◆ **EXERCISE GOAL**
What you return must match the records character for character.

◆ **RECORDS FOR THIS TASK**

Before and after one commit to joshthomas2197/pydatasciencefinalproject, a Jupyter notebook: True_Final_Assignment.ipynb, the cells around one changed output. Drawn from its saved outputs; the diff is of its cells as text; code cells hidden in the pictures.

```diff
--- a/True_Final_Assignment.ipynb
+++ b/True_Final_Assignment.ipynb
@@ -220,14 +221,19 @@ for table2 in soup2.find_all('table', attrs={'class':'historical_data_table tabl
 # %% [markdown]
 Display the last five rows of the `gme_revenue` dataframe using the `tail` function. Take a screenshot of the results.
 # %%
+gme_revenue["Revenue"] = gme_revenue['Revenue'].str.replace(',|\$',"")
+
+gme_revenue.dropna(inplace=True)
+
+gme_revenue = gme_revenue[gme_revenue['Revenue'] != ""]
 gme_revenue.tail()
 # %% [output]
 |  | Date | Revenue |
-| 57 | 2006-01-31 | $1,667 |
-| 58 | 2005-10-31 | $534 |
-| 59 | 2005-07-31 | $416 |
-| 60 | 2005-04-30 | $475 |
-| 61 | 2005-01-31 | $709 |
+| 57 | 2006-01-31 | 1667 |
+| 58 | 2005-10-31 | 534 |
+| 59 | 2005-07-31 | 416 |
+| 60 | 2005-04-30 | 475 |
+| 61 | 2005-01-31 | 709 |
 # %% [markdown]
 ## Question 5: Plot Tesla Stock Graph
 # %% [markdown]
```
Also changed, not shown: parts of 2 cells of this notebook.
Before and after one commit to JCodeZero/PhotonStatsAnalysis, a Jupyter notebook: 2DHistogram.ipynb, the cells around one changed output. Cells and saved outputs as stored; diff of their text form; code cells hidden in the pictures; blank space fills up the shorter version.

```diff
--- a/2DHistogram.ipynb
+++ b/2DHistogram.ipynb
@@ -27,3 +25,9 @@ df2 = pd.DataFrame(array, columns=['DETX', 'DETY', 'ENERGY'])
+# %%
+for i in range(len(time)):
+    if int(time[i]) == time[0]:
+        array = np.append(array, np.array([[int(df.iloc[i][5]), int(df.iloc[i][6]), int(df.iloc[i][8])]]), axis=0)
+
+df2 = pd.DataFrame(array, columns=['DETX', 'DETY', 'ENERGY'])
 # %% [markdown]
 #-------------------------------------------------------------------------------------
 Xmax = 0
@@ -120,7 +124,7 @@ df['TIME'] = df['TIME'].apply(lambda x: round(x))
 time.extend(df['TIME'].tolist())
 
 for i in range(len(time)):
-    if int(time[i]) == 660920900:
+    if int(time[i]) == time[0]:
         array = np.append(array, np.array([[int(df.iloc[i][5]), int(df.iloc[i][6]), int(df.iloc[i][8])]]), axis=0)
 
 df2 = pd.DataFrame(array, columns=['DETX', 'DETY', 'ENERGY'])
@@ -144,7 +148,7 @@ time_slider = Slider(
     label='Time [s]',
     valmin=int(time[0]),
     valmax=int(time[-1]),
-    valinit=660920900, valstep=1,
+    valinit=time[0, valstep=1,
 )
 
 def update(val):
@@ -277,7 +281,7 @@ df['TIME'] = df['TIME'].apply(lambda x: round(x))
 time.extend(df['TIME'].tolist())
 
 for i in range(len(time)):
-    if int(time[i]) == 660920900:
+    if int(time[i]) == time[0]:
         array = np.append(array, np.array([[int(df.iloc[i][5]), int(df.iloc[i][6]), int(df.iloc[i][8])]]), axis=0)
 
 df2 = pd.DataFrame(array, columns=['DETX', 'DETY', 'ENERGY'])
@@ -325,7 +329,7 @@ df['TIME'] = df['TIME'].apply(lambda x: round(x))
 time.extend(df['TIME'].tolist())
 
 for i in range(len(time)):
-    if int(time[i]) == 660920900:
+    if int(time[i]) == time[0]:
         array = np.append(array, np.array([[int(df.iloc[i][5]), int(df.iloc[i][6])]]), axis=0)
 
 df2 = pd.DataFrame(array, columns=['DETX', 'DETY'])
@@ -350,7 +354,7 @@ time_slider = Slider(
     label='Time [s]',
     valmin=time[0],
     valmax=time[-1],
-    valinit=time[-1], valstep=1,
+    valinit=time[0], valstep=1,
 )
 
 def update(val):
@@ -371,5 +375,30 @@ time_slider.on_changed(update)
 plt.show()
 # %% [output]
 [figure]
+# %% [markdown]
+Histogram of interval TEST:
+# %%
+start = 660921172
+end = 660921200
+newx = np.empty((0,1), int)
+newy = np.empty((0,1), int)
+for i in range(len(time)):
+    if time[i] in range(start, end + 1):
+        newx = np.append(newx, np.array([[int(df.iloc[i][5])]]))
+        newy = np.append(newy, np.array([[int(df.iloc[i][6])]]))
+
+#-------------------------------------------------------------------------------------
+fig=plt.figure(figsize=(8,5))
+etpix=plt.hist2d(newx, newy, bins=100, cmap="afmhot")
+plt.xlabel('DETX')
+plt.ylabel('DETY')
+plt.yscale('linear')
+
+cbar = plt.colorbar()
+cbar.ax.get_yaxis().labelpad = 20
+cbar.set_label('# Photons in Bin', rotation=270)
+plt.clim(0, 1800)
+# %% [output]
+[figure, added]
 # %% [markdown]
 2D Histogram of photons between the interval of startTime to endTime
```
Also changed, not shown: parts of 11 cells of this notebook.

◆ **REPLY**
Before and after one commit to joshthomas2197/pydatasciencefinalproject, a Jupyter notebook: True_Final_Assignment.ipynb, the cells around one changed output. Drawn from its saved outputs; the diff is of its cells as text; code cells hidden in the pictures.

```diff
--- a/True_Final_Assignment.ipynb
+++ b/True_Final_Assignment.ipynb
@@ -220,14 +221,19 @@ for table2 in soup2.find_all('table', attrs={'class':'historical_data_table tabl
 # %% [markdown]
 Display the last five rows of the `gme_revenue` dataframe using the `tail` function. Take a screenshot of the results.
 # %%
+gme_revenue["Revenue"] = gme_revenue['Revenue'].str.replace(',|\$',"")
+
+gme_revenue.dropna(inplace=True)
+
+gme_revenue = gme_revenue[gme_revenue['Revenue'] != ""]
 gme_revenue.tail()
 # %% [output]
 |  | Date | Revenue |
-| 57 | 2006-01-31 | $1,667 |
-| 58 | 2005-10-31 | $534 |
-| 59 | 2005-07-31 | $416 |
-| 60 | 2005-04-30 | $475 |
-| 61 | 2005-01-31 | $709 |
+| 57 | 2006-01-31 | 1667 |
+| 58 | 2005-10-31 | 534 |
+| 59 | 2005-07-31 | 416 |
+| 60 | 2005-04-30 | 475 |
+| 61 | 2005-01-31 | 709 |
 # %% [markdown]
 ## Question 5: Plot Tesla Stock Graph
 # %% [markdown]
```
Also changed, not shown: parts of 2 cells of this notebook.
Before and after one commit to JCodeZero/PhotonStatsAnalysis, a Jupyter notebook: 2DHistogram.ipynb, the cells around one changed output. Cells and saved outputs as stored; diff of their text form; code cells hidden in the pictures; blank space fills up the shorter version.

```diff
--- a/2DHistogram.ipynb
+++ b/2DHistogram.ipynb
@@ -27,3 +25,9 @@ df2 = pd.DataFrame(array, columns=['DETX', 'DETY', 'ENERGY'])
+# %%
+for i in range(len(time)):
+    if int(time[i]) == time[0]:
+        array = np.append(array, np.array([[int(df.iloc[i][5]), int(df.iloc[i][6]), int(df.iloc[i][8])]]), axis=0)
+
+df2 = pd.DataFrame(array, columns=['DETX', 'DETY', 'ENERGY'])
 # %% [markdown]
 #-------------------------------------------------------------------------------------
 Xmax = 0
@@ -120,7 +124,7 @@ df['TIME'] = df['TIME'].apply(lambda x: round(x))
 time.extend(df['TIME'].tolist())
 
 for i in range(len(time)):
-    if int(time[i]) == 660920900:
+    if int(time[i]) == time[0]:
         array = np.append(array, np.array([[int(df.iloc[i][5]), int(df.iloc[i][6]), int(df.iloc[i][8])]]), axis=0)
 
 df2 = pd.DataFrame(array, columns=['DETX', 'DETY', 'ENERGY'])
@@ -144,7 +148,7 @@ time_slider = Slider(
     label='Time [s]',
     valmin=int(time[0]),
     valmax=int(time[-1]),
-    valinit=660920900, valstep=1,
+    valinit=time[0, valstep=1,
 )
 
 def update(val):
@@ -277,7 +281,7 @@ df['TIME'] = df['TIME'].apply(lambda x: round(x))
 time.extend(df['TIME'].tolist())
 
 for i in range(len(time)):
-    if int(time[i]) == 660920900:
+    if int(time[i]) == time[0]:
         array = np.append(array, np.array([[int(df.iloc[i][5]), int(df.iloc[i][6]), int(df.iloc[i][8])]]), axis=0)
 
 df2 = pd.DataFrame(array, columns=['DETX', 'DETY', 'ENERGY'])
@@ -325,7 +329,7 @@ df['TIME'] = df['TIME'].apply(lambda x: round(x))
 time.extend(df['TIME'].tolist())
 
 for i in range(len(time)):
-    if int(time[i]) == 660920900:
+    if int(time[i]) == time[0]:
         array = np.append(array, np.array([[int(df.iloc[i][5]), int(df.iloc[i][6])]]), axis=0)
 
 df2 = pd.DataFrame(array, columns=['DETX', 'DETY'])
@@ -350,7 +354,7 @@ time_slider = Slider(
     label='Time [s]',
     valmin=time[0],
     valmax=time[-1],
-    valinit=time[-1], valstep=1,
+    valinit=time[0], valstep=1,
 )
 
 def update(val):
@@ -371,5 +375,30 @@ time_slider.on_changed(update)
 plt.show()
 # %% [output]
 [figure]
+# %% [markdown]
+Histogram of interval TEST:
+# %%
+start = 660921172
+end = 660921200
+newx = np.empty((0,1), int)
+newy = np.empty((0,1), int)
+for i in range(len(time)):
+    if time[i] in range(start, end + 1):
+        newx = np.append(newx, np.array([[int(df.iloc[i][5])]]))
+        newy = np.append(newy, np.array([[int(df.iloc[i][6])]]))
+
+#-------------------------------------------------------------------------------------
+fig=plt.figure(figsize=(8,5))
+etpix=plt.hist2d(newx, newy, bins=100, cmap="afmhot")
+plt.xlabel('DETX')
+plt.ylabel('DETY')
+plt.yscale('linear')
+
+cbar = plt.colorbar()
+cbar.ax.get_yaxis().labelpad = 20
+cbar.set_label('# Photons in Bin', rotation=270)
+plt.clim(0, 1800)
+# %% [output]
+[figure, added]
 # %% [markdown]
 2D Histogram of photons between the interval of startTime to endTime
```
Also changed, not shown: parts of 11 cells of this notebook.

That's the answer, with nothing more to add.